* **Task**:
When a line in the entries below contains the word "participant", copy that line.

* **Material for the task**:
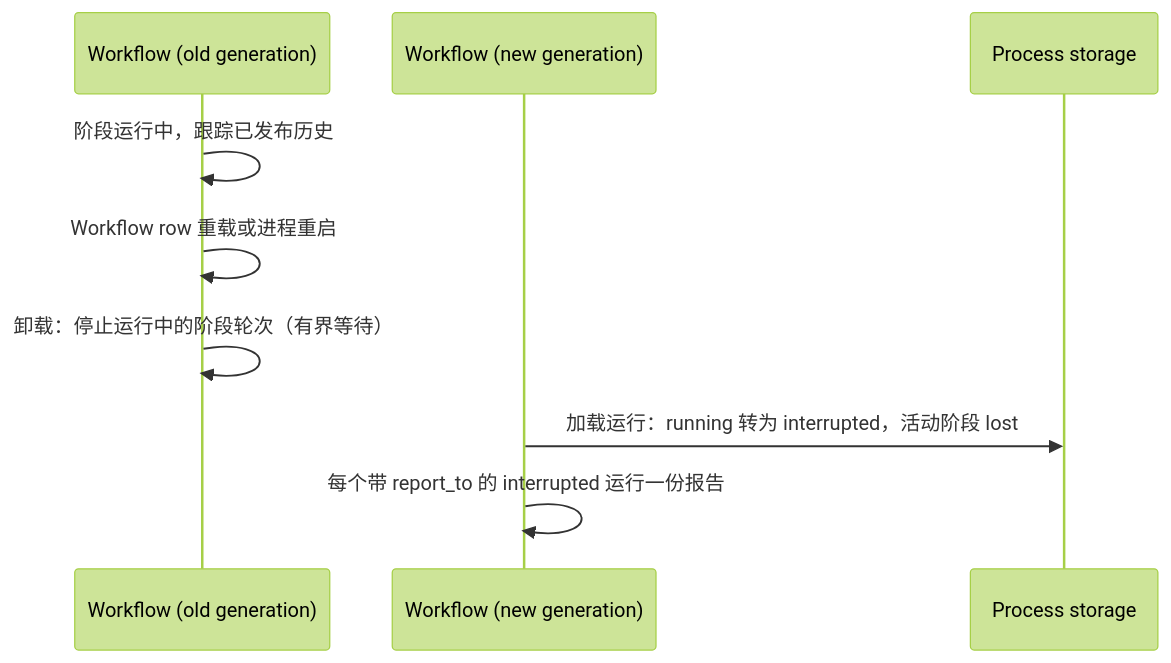
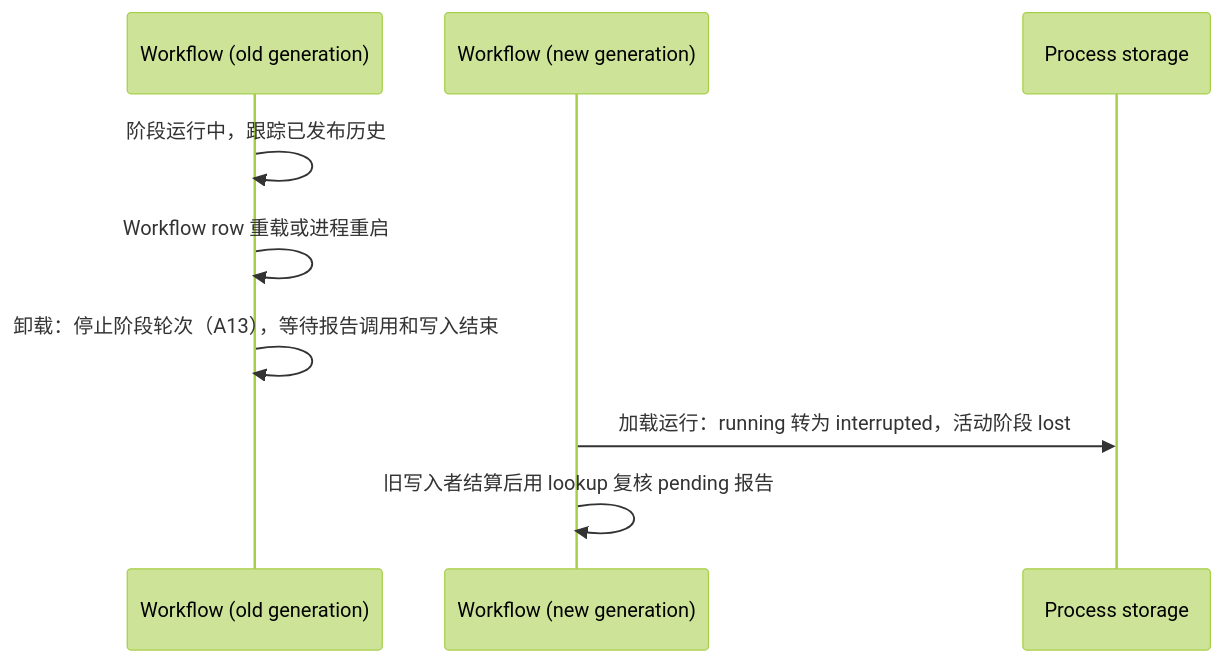
Before and after one commit to CoutinhoTTS/dim-agent: the sixth of 6 diagrams in docs/zh/design/plugins/Workflow.md, drawn with Mermaid (forest theme). The commit also changed other lines of this file and 4 other files, not shown here.

````diff
--- a/docs/zh/design/plugins/Workflow.md
+++ b/docs/zh/design/plugins/Workflow.md
@@ -184,11 +208,11 @@
 ```mermaid
 sequenceDiagram
   participant WF as Workflow (old generation)
   participant WF2 as Workflow (new generation)
   participant ST as Process storage
   WF->>WF: 阶段运行中，跟踪已发布历史
   WF->>WF: Workflow row 重载或进程重启
-  WF->>WF: 卸载：停止运行中的阶段轮次（有界等待）
+  WF->>WF: 卸载：停止阶段轮次（A13），等待报告调用和写入结束
   WF2->>ST: 加载运行：running 转为 interrupted，活动阶段 lost
-  WF2->>WF2: 每个带 report_to 的 interrupted 运行一份报告
+  WF2->>WF2: 旧写入者结算后用 lookup 复核 pending 报告
 ```
````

* **Solution to the problem**:
   participant WF as Workflow (old generation)
   participant WF2 as Workflow (new generation)
   participant ST as Process storage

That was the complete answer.